The main premise for the Utah Schools to Watch program is to focus on the unique needs of students in this age range by offering resources and networking capabilities.
“Students grow more in this age than any other time except one to two years old. We need to recognize that this is a very unique age. Then we do things at our school that helps them to develop in all of those areas in a positive way,” Williams said.
The distinction of a Utah School to Watch also helps teachers and staff maintain those positive school practices that help students progress and learn.
“I think the main reason that you want this distinction is to help you stay focused on what you’re really doing and what the purpose is for this age group,” Williams said.
Another benefit to this distinction is a network that allows schools to observe and learn from other schools in the program. Now that Harris Intermediate is part of the Utah Schools to Watch program, they can offer those same learning opportunities to other schools.
“It’s all just about learning and continuous improvement and networking and working with other schools,” Barrow said. “All to meet the needs of the mid-level age students and their unique needs.”
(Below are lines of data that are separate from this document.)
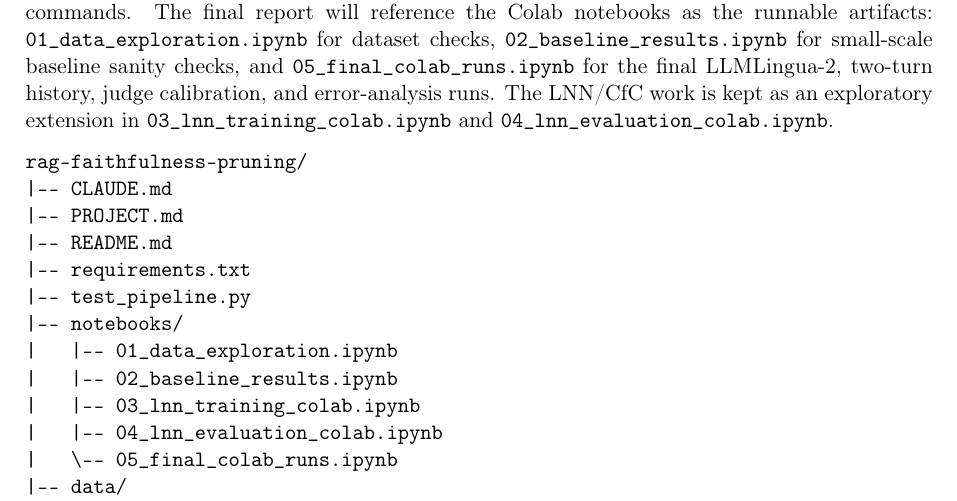
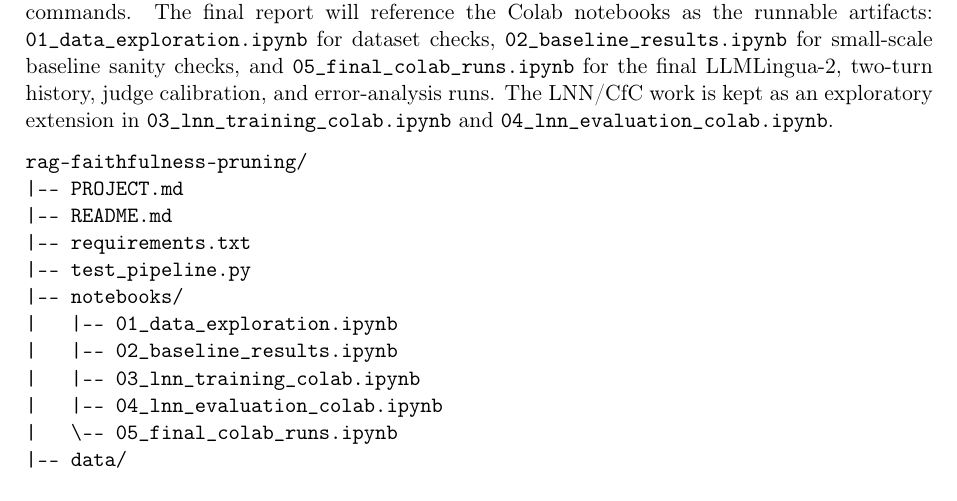
Before and after one commit to Mrtuzy/CENG467_Final, a LaTeX document (progress_report.tex): part of page 6 of 8, cut so that both start at the same text. Compiled offline with pdfLaTeX.

Commit message:
small fixes

```diff
--- a/progress_report.tex
+++ b/progress_report.tex
@@ -188,7 +188,6 @@ The repository is organized as a modular Python package with clearly separated c
 
 \begin{verbatim}
 rag-faithfulness-pruning/
-|-- CLAUDE.md
 |-- PROJECT.md
 |-- README.md
 |-- requirements.txt
```
Also changed, not shown: progress_report.pdf.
Harris Intermediate School will have the distinction as a member of the Utah Schools to Watch program for three years. Story continues below...
To celebrate this honor there will be a ceremony on April 10, 2020, at Harris Intermediate that will include the state director over the Utah Schools to Watch program, members of the Box Elder School District and local dignitaries. The school will also receive a banner and a plaque.
The ceremony will also include a special appearance by Harris Intermediate’s very first principal, Mary Kay Kirkland. Kirkland is set to speak at the event and was a big advocate for this cause prior to her retirement.
Principal Kirkland won’t be the only past principal invited to attend. Harris Intermediate has invited all past principals from the school to join in on the celebration.
The ceremony will also include performances by the Harris Intermediate band, orchestra and choir so that, “we make it a big deal,” Williams added.
This June, Williams, Barrow and a group of teachers and staff at Harris Intermediate, will attend the National Schools to Watch conference in Washington D.C. The conference will provide resources and training for educators to implement at their schools.
“The more that they are involved in this whole process the more it spreads throughout the faculty. It really does have an impact there, which is what we’re after,” Williams said.
However, the April 10, ceremony won’t be the first time Harris Intermediate has been recognized for earning the distinction.
Barrow, along with Bear River Middle School Principal Eldon Peterson, took a group of students from both schools to Salt Lake City to be a part of a Utah legislator session on Feb. 27.
Both local schools were recognized on the House floor and students were given the opportunity to sit with their local state representative, Joel Ferry.
State Senator Scott Sandall also got wind of the schools’ visit and kept the recognitions going with a visit to the State Senate’s session that day.
In the end, the honor and distinction as a Utah School to Watch boils down to one important thing.
“It’s to recognize the amazing things our students and teachers are doing here,” Williams said.